TRY IT:
What's wanted is a faithful retyping of every entry, pictures excluded.

DATA UNDER STUDY:
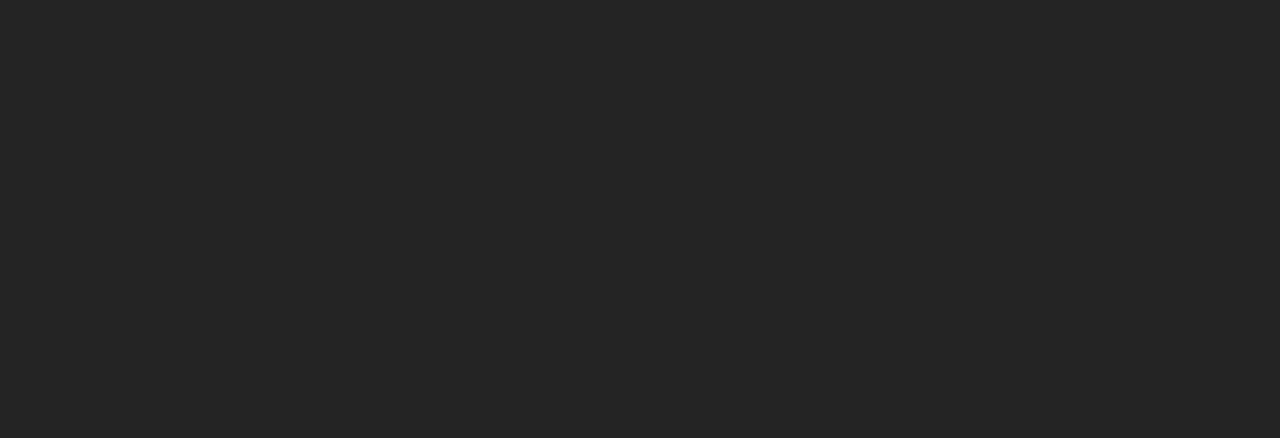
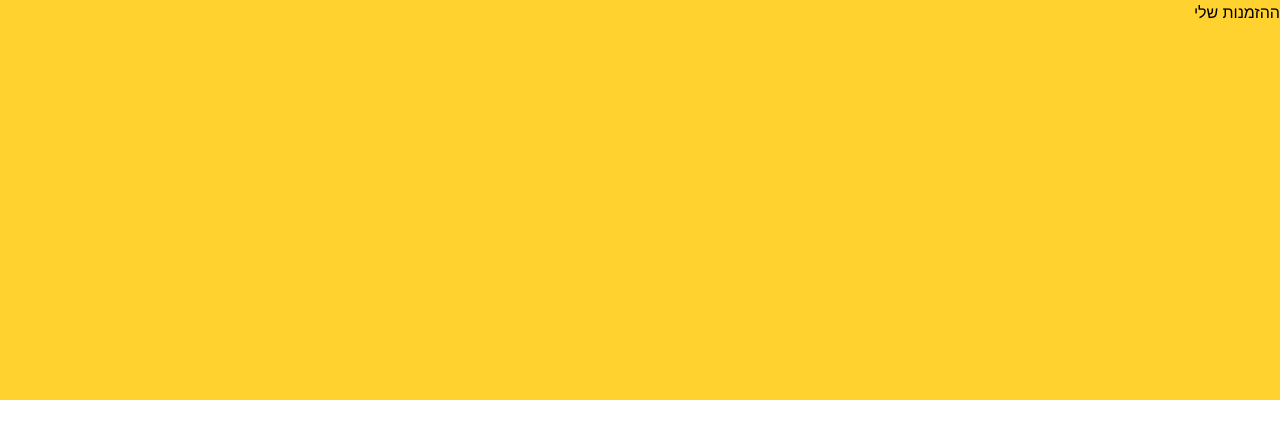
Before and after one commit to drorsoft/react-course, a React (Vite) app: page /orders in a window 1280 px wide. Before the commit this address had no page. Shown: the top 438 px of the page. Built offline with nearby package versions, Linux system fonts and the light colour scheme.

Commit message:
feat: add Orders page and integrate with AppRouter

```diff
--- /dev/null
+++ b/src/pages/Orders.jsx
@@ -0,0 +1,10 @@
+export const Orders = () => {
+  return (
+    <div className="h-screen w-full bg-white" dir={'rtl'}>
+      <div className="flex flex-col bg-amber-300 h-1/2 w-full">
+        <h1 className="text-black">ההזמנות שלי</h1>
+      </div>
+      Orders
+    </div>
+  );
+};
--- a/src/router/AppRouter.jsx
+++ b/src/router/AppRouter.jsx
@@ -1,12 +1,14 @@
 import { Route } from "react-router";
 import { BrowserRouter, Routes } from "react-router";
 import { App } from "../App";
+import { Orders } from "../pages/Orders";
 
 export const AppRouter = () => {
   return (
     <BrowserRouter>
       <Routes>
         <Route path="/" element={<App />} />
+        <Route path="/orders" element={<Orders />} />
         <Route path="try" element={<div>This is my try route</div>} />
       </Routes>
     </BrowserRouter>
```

THE COMPLETED TASK:
Before and after one commit to drorsoft/react-course, a React (Vite) app: page /orders in a window 1280 px wide. Before the commit this address had no page. Shown: the top 438 px of the page. Built offline with nearby package versions, Linux system fonts and the light colour scheme.

Commit message:
feat: add Orders page and integrate with AppRouter

```diff
--- /dev/null
+++ b/src/pages/Orders.jsx
@@ -0,0 +1,10 @@
+export const Orders = () => {
+  return (
+    <div className="h-screen w-full bg-white" dir={'rtl'}>
+      <div className="flex flex-col bg-amber-300 h-1/2 w-full">
+        <h1 className="text-black">ההזמנות שלי</h1>
+      </div>
+      Orders
+    </div>
+  );
+};
--- a/src/router/AppRouter.jsx
+++ b/src/router/AppRouter.jsx
@@ -1,12 +1,14 @@
 import { Route } from "react-router";
 import { BrowserRouter, Routes } from "react-router";
 import { App } from "../App";
+import { Orders } from "../pages/Orders";
 
 export const AppRouter = () => {
   return (
     <BrowserRouter>
       <Routes>
         <Route path="/" element={<App />} />
+        <Route path="/orders" element={<Orders />} />
         <Route path="try" element={<div>This is my try route</div>} />
       </Routes>
     </BrowserRouter>
```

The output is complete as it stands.